Your answer should hold every line of the records below that contains the string "none".

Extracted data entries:
Start of Block

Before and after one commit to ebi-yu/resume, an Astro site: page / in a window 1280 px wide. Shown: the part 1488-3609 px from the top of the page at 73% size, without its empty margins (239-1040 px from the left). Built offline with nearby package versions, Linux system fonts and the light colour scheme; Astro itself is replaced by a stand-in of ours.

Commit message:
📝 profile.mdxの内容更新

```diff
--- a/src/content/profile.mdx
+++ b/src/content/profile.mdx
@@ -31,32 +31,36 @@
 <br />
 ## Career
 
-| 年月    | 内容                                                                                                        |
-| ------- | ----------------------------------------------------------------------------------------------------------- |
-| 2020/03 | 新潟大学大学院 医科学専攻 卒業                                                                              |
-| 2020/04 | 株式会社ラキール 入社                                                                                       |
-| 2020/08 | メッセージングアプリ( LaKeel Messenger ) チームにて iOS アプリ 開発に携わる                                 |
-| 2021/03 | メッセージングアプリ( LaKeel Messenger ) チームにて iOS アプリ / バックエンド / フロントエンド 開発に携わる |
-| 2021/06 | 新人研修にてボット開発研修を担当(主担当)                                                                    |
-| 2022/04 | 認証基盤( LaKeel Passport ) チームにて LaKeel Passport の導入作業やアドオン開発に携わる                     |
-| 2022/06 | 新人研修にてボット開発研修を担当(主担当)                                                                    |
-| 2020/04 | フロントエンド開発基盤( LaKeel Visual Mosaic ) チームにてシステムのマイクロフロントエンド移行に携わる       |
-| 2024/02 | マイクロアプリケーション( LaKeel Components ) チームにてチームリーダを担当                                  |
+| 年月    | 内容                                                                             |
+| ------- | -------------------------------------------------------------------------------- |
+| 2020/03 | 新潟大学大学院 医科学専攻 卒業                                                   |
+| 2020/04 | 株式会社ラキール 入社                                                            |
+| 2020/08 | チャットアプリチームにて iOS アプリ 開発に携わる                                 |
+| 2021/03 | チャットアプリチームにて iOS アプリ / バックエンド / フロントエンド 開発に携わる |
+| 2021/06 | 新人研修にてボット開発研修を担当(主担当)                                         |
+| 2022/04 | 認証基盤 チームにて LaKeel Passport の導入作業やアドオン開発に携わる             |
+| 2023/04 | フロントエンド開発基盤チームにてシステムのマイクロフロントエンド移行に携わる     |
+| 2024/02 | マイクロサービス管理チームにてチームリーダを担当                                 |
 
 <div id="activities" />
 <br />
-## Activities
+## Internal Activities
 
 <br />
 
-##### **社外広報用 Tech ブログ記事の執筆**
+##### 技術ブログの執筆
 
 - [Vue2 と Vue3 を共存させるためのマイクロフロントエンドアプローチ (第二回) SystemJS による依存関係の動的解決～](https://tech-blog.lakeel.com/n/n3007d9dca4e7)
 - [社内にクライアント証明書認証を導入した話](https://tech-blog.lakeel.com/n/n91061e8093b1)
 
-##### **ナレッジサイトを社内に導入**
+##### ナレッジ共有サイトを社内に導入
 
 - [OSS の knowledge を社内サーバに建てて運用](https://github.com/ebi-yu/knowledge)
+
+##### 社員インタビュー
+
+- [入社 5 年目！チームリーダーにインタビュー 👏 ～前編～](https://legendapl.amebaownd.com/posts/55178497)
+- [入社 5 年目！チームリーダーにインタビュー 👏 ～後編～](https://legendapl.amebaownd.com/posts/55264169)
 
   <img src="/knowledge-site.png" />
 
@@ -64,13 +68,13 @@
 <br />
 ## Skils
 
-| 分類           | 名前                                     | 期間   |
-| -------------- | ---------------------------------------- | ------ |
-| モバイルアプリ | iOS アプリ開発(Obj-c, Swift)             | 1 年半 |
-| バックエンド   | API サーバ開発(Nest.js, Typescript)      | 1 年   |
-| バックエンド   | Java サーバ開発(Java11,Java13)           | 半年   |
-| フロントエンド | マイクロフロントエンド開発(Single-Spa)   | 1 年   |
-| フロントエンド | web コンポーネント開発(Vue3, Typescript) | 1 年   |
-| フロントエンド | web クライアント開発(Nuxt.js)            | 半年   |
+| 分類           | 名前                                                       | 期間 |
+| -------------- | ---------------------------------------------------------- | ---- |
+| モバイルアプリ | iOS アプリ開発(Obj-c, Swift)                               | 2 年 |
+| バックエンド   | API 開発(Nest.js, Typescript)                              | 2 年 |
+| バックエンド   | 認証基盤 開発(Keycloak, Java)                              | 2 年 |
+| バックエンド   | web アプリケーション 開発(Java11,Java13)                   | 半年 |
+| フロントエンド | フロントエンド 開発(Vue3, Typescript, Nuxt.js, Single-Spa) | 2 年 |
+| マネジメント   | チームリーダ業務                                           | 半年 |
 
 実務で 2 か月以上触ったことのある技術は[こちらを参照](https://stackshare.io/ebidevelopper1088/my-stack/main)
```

End of Block
Start of Block

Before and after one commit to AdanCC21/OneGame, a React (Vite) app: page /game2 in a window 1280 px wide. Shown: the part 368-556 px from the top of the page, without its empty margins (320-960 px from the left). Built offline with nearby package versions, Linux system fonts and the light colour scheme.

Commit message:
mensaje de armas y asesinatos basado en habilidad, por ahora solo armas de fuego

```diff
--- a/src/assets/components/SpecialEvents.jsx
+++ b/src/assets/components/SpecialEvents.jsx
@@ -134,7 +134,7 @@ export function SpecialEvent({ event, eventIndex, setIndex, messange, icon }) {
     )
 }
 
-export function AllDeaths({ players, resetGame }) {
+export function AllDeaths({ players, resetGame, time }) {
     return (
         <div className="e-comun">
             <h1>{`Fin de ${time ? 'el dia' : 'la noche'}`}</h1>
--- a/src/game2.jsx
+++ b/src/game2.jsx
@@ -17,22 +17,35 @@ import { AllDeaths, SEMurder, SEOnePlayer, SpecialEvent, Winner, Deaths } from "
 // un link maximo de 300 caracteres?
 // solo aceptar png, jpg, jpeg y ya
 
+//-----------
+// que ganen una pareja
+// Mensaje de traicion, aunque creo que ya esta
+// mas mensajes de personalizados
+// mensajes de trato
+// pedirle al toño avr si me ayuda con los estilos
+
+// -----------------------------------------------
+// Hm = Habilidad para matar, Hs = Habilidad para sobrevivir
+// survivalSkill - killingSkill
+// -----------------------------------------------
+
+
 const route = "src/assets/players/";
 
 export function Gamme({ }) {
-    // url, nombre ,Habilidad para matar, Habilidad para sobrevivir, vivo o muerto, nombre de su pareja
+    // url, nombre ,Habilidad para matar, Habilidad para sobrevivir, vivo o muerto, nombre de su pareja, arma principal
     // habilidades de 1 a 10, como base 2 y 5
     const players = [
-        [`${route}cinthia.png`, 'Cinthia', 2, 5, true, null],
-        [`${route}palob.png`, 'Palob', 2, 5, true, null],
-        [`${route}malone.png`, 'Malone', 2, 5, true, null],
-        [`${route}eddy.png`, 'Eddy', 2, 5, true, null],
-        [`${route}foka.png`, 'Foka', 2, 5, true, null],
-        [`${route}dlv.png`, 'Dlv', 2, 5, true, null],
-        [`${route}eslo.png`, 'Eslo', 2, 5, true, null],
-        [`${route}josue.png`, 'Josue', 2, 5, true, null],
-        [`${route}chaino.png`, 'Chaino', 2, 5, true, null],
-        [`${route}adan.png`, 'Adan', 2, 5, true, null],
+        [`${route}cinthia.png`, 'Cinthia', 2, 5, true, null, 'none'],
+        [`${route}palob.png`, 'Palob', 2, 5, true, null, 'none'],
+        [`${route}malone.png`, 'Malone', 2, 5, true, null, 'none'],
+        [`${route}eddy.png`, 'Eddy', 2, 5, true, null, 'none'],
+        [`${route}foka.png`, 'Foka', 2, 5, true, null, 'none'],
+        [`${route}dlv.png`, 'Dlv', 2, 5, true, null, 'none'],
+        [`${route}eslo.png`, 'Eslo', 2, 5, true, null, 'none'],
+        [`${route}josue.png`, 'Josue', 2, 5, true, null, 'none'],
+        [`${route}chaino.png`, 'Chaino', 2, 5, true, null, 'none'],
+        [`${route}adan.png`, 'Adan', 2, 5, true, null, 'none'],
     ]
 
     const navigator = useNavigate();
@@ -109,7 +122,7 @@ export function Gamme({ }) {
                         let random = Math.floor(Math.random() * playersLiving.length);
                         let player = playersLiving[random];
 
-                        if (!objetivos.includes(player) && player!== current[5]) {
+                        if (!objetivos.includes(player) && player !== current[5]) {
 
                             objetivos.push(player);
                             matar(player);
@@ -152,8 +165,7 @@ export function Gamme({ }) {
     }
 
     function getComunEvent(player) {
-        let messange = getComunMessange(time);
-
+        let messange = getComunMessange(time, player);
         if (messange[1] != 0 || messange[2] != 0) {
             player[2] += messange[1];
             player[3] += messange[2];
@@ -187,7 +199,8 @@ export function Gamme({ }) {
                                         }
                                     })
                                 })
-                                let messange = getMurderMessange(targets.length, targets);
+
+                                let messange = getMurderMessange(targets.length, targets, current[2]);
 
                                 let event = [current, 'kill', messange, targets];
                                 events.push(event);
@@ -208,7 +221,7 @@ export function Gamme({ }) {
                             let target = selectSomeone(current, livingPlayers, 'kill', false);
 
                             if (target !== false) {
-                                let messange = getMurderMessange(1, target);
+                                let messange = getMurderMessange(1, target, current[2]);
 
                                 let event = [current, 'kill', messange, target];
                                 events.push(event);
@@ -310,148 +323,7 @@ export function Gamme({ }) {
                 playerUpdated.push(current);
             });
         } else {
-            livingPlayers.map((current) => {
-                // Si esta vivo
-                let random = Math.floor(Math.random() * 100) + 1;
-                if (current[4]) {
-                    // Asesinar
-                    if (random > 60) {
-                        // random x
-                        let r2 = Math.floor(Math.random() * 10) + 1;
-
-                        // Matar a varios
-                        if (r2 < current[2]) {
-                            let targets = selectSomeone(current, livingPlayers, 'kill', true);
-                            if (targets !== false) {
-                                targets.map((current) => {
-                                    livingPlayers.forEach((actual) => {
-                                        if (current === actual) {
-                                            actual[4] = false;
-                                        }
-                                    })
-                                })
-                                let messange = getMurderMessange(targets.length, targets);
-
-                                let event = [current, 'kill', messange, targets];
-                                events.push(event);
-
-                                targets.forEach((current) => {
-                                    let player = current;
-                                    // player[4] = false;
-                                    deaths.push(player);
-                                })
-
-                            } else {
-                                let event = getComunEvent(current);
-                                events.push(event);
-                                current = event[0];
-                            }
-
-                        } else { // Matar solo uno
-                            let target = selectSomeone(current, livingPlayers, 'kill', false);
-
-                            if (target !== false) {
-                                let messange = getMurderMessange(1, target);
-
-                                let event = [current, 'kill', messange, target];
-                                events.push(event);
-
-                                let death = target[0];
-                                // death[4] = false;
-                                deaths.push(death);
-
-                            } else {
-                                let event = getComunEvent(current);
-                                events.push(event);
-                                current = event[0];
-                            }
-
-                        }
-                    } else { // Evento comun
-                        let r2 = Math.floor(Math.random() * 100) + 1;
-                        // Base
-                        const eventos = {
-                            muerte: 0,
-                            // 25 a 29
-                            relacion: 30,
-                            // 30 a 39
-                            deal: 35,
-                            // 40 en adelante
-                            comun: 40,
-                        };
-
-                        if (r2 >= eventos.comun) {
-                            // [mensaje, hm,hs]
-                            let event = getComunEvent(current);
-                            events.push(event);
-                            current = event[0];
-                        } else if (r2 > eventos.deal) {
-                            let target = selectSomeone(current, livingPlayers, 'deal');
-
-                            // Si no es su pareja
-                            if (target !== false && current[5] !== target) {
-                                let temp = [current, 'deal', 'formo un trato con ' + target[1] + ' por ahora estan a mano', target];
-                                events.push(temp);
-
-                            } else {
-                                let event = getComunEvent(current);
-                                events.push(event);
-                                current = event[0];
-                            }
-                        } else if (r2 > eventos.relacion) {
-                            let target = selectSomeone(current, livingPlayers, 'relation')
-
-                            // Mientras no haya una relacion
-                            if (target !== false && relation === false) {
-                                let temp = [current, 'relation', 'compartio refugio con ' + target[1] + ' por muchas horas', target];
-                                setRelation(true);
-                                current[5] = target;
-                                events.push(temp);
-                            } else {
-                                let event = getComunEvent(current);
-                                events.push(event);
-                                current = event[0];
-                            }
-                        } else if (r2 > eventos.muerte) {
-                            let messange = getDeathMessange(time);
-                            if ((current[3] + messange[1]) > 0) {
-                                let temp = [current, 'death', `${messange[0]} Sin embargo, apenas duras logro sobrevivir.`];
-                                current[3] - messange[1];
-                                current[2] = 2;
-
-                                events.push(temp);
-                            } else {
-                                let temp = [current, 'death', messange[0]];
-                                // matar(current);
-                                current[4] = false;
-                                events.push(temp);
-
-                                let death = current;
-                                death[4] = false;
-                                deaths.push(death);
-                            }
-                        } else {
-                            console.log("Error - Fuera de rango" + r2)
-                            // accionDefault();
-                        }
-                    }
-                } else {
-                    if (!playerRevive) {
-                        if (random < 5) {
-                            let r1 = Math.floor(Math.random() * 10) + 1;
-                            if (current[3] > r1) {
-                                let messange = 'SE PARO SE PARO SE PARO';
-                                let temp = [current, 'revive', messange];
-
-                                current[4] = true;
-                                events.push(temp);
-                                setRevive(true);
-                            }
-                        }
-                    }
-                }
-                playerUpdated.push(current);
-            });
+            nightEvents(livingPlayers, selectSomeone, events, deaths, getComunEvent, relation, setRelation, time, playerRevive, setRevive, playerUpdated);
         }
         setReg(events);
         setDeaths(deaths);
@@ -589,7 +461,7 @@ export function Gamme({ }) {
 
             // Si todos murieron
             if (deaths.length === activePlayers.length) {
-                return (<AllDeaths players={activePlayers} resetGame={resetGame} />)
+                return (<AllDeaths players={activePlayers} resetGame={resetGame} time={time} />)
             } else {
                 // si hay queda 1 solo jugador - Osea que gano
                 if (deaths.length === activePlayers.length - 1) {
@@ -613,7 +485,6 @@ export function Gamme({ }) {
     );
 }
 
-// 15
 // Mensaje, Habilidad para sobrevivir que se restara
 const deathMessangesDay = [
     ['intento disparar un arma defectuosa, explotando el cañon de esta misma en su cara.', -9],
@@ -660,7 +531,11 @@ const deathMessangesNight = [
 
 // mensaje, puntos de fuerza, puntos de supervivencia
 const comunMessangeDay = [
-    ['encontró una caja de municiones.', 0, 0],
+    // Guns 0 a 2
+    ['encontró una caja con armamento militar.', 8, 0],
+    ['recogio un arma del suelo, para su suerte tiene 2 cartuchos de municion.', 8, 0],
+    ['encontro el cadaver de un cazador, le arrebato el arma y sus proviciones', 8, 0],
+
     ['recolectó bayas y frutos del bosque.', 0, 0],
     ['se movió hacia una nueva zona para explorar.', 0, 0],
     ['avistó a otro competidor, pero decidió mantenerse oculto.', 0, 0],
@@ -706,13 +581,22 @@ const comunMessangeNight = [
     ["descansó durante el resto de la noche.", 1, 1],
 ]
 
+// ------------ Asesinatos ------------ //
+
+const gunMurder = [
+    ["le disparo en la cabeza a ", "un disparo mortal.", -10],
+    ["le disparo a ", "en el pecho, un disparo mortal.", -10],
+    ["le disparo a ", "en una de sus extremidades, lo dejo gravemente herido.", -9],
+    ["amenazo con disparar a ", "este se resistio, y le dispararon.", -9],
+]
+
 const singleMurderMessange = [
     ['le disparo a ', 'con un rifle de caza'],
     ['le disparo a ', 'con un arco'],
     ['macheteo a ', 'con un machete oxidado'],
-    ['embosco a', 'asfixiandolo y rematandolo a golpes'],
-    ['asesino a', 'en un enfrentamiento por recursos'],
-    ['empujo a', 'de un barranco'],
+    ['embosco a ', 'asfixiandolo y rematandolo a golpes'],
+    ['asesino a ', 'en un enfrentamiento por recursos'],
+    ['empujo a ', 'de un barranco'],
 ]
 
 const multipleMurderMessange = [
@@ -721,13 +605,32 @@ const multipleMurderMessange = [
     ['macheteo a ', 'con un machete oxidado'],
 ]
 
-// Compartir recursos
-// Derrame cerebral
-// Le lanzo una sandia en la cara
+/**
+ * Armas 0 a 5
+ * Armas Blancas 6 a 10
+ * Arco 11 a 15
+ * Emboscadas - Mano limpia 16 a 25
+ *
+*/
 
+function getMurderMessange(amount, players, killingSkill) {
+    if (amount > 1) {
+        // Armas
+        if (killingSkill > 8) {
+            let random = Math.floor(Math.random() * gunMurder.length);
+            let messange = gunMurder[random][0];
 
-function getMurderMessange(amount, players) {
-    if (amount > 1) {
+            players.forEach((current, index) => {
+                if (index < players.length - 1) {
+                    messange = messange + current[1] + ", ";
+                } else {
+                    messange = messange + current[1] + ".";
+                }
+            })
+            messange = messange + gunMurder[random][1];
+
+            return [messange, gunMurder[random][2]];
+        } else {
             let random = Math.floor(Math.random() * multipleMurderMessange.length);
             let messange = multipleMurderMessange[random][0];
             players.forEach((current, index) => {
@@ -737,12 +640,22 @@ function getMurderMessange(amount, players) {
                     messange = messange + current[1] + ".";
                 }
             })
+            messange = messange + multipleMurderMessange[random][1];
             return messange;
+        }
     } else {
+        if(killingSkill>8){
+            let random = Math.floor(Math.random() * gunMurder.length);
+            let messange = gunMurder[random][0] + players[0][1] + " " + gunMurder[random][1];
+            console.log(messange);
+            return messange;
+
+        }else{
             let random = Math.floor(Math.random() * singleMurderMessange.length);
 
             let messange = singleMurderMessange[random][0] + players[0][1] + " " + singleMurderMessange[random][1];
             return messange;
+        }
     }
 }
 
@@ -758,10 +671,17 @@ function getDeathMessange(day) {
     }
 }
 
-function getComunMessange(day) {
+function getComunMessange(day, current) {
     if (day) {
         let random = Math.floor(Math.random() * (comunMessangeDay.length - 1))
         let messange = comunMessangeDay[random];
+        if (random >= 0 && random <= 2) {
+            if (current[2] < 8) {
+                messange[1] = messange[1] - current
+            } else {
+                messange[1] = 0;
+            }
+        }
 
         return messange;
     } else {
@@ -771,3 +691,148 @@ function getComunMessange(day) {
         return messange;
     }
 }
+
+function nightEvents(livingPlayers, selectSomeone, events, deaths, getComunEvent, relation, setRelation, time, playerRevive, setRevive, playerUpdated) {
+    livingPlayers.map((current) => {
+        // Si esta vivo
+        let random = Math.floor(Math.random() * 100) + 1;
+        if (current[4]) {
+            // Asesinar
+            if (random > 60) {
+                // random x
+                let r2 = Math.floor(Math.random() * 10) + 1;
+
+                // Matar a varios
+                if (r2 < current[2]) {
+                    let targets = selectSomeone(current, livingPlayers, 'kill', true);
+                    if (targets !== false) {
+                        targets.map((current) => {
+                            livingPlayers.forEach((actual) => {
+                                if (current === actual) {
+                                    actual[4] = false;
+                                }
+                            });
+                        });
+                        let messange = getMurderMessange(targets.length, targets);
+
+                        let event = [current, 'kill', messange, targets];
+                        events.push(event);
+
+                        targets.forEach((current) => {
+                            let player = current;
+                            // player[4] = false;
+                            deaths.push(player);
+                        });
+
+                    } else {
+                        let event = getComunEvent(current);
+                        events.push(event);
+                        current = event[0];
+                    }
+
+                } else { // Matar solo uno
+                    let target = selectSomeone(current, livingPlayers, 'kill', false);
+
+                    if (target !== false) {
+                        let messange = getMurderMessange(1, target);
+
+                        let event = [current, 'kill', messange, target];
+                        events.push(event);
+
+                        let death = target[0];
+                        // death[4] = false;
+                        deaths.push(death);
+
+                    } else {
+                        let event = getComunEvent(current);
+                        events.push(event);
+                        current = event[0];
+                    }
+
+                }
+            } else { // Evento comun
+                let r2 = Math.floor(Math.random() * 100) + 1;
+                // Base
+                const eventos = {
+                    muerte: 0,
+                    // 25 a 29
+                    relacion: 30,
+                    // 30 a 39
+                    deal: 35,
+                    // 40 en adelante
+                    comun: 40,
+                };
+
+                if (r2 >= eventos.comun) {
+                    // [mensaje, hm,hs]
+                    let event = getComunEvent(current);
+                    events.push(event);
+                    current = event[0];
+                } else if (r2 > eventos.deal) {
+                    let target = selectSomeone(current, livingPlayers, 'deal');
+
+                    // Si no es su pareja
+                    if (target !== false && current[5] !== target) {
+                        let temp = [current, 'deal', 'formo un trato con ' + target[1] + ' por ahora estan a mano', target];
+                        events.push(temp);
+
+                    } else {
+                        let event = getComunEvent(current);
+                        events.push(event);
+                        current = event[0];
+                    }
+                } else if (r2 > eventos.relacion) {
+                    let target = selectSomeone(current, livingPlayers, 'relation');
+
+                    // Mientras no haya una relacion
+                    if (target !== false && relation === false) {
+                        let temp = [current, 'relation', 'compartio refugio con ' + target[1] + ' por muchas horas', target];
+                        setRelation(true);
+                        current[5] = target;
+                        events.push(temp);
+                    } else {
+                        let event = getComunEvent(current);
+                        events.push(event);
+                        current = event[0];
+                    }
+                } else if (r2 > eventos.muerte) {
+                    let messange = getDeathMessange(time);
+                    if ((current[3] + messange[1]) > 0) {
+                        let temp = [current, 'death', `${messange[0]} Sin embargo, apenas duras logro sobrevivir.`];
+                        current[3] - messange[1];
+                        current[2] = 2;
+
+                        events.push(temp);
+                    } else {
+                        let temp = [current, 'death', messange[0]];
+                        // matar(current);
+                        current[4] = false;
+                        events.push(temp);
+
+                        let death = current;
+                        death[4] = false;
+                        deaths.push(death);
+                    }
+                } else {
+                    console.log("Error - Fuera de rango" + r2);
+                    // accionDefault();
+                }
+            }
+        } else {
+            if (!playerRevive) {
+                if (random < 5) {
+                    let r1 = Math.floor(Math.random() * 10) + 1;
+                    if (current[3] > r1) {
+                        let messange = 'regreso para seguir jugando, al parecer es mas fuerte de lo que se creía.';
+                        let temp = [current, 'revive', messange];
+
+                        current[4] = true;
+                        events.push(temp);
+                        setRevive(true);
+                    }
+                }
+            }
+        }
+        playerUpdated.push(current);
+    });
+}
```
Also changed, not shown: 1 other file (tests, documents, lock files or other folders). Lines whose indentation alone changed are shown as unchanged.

End of Block
Start of Block

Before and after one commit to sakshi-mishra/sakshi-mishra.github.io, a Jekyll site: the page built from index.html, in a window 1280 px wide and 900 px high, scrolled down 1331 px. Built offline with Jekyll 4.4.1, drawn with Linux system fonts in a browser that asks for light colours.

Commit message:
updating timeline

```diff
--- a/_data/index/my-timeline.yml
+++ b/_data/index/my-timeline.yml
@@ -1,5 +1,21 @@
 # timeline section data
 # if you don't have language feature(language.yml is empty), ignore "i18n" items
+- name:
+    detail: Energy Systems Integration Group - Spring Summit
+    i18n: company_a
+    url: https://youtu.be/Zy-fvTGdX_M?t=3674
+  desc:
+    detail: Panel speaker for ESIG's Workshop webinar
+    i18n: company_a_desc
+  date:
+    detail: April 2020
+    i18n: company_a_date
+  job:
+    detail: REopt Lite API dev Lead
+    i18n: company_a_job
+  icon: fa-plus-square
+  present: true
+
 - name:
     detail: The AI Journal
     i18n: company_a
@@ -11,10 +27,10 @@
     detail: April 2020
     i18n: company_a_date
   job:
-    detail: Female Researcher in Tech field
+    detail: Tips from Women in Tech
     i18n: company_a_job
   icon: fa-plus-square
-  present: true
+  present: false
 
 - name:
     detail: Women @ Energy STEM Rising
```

End of Block

■ **Task result**
+        [`${route}cinthia.png`, 'Cinthia', 2, 5, true, null, 'none'],
+        [`${route}palob.png`, 'Palob', 2, 5, true, null, 'none'],
+        [`${route}malone.png`, 'Malone', 2, 5, true, null, 'none'],
+        [`${route}eddy.png`, 'Eddy', 2, 5, true, null, 'none'],
+        [`${route}foka.png`, 'Foka', 2, 5, true, null, 'none'],
+        [`${route}dlv.png`, 'Dlv', 2, 5, true, null, 'none'],
+        [`${route}eslo.png`, 'Eslo', 2, 5, true, null, 'none'],
+        [`${route}josue.png`, 'Josue', 2, 5, true, null, 'none'],
+        [`${route}chaino.png`, 'Chaino', 2, 5, true, null, 'none'],
+        [`${route}adan.png`, 'Adan', 2, 5, true, null, 'none'],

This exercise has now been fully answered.